Apaijai, N., Chinda, K., Palee, S., Chattipakorn, S. & Chattipakorn, N. Combined vildagliptin and metformin exert better cardioprotection than monotherapy against ischemia-reperfusion injury in obese-insulin resistant rats. PLoS One 9(7), e102374 (2014).
Carolo dos Santos, K. et al. Cardiac energy metabolism and oxidative stress biomarkers in diabetic rat treated with resveratrol. PLoS One 9(7), e102775 (2014).
Katakam, P. V., Ujhelyi, M. R., Hoenig, M. & Miller, A. W. Metformin improves vascular function in insulin-resistant rats. Hypertension 35(1 Pt 1), 108–112 (2000).
Kosaraju, J. et al. Vildagliptin: an anti-diabetes agent ameliorates cognitive deficits and pathology observed in streptozotocin-induced Alzheimer’s disease. J Pharm Pharmacol 65(12), 1773–1784 (2013).
Lim, A. K. et al. Evaluation of JNK blockade as an early intervention treatment for type 1 diabetic nephropathy in hypertensive rats. Am J Nephrol 34(4), 337–346 (2011).
Buikema, H. et al. Comparison of zofenopril and lisinopril to study the role of the sulfhydryl-group in improvement of endothelial dysfunction with ACE-inhibitors in experimental heart failure. Br J Pharmacol 130(8), 1999–2007 (2000).
Gschwend, S. et al. Endothelial dilatory function predicts individual susceptibility to renal damage in the 5/6 nephrectomized rat. J Am Soc Nephrol 13(12), 2909–15 (2002).
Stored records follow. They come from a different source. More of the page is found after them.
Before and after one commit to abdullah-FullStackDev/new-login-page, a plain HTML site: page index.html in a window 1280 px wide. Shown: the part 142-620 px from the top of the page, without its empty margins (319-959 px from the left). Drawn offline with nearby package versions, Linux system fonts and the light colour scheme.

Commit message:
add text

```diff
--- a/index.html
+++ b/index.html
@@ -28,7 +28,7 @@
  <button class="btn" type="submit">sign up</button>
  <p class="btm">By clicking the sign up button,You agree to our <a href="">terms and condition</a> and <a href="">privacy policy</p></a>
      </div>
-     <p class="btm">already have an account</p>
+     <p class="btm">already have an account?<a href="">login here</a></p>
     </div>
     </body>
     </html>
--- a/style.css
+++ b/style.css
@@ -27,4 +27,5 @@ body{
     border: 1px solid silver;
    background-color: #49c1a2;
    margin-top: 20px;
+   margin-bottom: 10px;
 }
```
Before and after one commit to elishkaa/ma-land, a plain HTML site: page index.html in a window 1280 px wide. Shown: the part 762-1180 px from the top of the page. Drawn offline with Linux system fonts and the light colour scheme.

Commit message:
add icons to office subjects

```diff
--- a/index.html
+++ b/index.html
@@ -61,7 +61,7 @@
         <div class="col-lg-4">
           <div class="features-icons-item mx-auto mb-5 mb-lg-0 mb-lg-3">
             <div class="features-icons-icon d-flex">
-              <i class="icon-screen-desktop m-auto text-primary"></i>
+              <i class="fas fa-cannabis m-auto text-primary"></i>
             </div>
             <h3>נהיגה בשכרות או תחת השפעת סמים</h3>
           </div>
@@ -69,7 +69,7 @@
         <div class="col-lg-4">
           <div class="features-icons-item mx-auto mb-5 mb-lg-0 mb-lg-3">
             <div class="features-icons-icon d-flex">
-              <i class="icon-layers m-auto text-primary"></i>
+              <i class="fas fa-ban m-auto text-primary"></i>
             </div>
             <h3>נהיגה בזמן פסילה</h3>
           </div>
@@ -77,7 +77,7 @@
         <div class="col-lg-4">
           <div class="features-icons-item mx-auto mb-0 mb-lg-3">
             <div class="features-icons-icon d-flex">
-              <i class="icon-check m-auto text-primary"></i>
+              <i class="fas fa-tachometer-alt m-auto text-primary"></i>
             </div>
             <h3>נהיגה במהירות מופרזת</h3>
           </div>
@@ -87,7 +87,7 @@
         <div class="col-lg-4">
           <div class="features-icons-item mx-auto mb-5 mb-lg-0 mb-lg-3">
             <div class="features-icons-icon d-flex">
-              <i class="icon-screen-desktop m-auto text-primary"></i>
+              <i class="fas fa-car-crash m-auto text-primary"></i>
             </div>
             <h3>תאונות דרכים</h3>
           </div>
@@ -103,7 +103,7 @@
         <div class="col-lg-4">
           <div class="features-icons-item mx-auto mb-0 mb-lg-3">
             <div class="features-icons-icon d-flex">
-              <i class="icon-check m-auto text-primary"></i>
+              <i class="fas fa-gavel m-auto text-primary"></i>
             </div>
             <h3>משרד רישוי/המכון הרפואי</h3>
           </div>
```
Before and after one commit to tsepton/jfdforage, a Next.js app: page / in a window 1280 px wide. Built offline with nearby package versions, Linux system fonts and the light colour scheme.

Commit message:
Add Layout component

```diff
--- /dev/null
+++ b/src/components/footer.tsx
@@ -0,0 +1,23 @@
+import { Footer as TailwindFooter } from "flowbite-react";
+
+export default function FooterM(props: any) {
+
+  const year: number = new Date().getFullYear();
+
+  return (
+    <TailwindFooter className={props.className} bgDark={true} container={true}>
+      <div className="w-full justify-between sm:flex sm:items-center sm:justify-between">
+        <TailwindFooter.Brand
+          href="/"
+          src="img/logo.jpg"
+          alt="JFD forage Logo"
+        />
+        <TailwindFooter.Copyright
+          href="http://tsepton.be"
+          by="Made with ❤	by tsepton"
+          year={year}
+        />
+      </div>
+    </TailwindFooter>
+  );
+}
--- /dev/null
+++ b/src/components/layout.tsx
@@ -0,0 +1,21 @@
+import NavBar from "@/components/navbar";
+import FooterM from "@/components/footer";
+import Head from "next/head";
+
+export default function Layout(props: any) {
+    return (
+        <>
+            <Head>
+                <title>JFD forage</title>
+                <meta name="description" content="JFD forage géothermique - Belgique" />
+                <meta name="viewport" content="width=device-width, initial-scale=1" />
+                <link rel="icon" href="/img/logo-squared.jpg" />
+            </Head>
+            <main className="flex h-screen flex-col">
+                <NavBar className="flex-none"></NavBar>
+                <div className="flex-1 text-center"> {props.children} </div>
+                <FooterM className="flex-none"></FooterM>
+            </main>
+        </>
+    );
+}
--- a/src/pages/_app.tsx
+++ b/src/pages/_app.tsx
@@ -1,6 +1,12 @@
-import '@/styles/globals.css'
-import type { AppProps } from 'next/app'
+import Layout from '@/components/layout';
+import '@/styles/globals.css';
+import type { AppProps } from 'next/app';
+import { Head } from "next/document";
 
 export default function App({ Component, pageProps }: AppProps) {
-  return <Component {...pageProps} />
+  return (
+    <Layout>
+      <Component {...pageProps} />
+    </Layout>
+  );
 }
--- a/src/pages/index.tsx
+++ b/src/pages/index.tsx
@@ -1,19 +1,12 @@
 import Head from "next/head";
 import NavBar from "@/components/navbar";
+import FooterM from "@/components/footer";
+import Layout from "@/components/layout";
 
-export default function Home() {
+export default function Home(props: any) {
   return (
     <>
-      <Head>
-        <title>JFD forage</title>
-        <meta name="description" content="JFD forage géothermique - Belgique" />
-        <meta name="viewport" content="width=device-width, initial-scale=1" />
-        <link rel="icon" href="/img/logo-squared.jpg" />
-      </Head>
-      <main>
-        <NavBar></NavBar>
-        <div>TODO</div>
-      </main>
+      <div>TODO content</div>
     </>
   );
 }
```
The authors would like to thank B. Meijeringh, A. Smit-van Oosten, J. Roggeveld and A. Zandvoort for their excellent technical assistance. The author(s) received funding from the University Medical Center Groningen for this work. The funders had no role in study design, data collection and analysis, decision to publish, or preparation of the manuscript.
The authors declare that they have no competing interests.
Publisher's note: Springer Nature remains neutral with regard to jurisdictional claims in published maps and institutional affiliations.
About this article
Cite this article
Hamidi Shishavan, M., Henning, R.H., van Buiten, A. et al. Metformin Improves Endothelial Function and Reduces Blood Pressure in Diabetic Spontaneously Hypertensive Rats Independent from Glycemia Control: Comparison to Vildagliptin. Sci Rep 7, 10975 (2017) doi:10.1038/s41598-017-11430-7
Chronic metformin reduces systemic and local inflammatory proteins and improves hypertension-related cardiac autonomic dysfunction
Nutrition, Metabolism and Cardiovascular Diseases (2019)
Hypertension Research (2019)
30-days effects of vildagliptin on vascular function, plasma viscosity, inflammation, oxidative stress, and intestinal peptides on drug-naïve women with diabetes and obesity: a randomized head-to-head metformin-controlled study
Diabetology & Metabolic Syndrome (2019)
Endothelium-Dependent Hyperpolarization (EDH) in Diabetes: Mechanistic Insights and Therapeutic Implications
International Journal of Molecular Sciences (2019)
European Journal of Pharmacology (2019)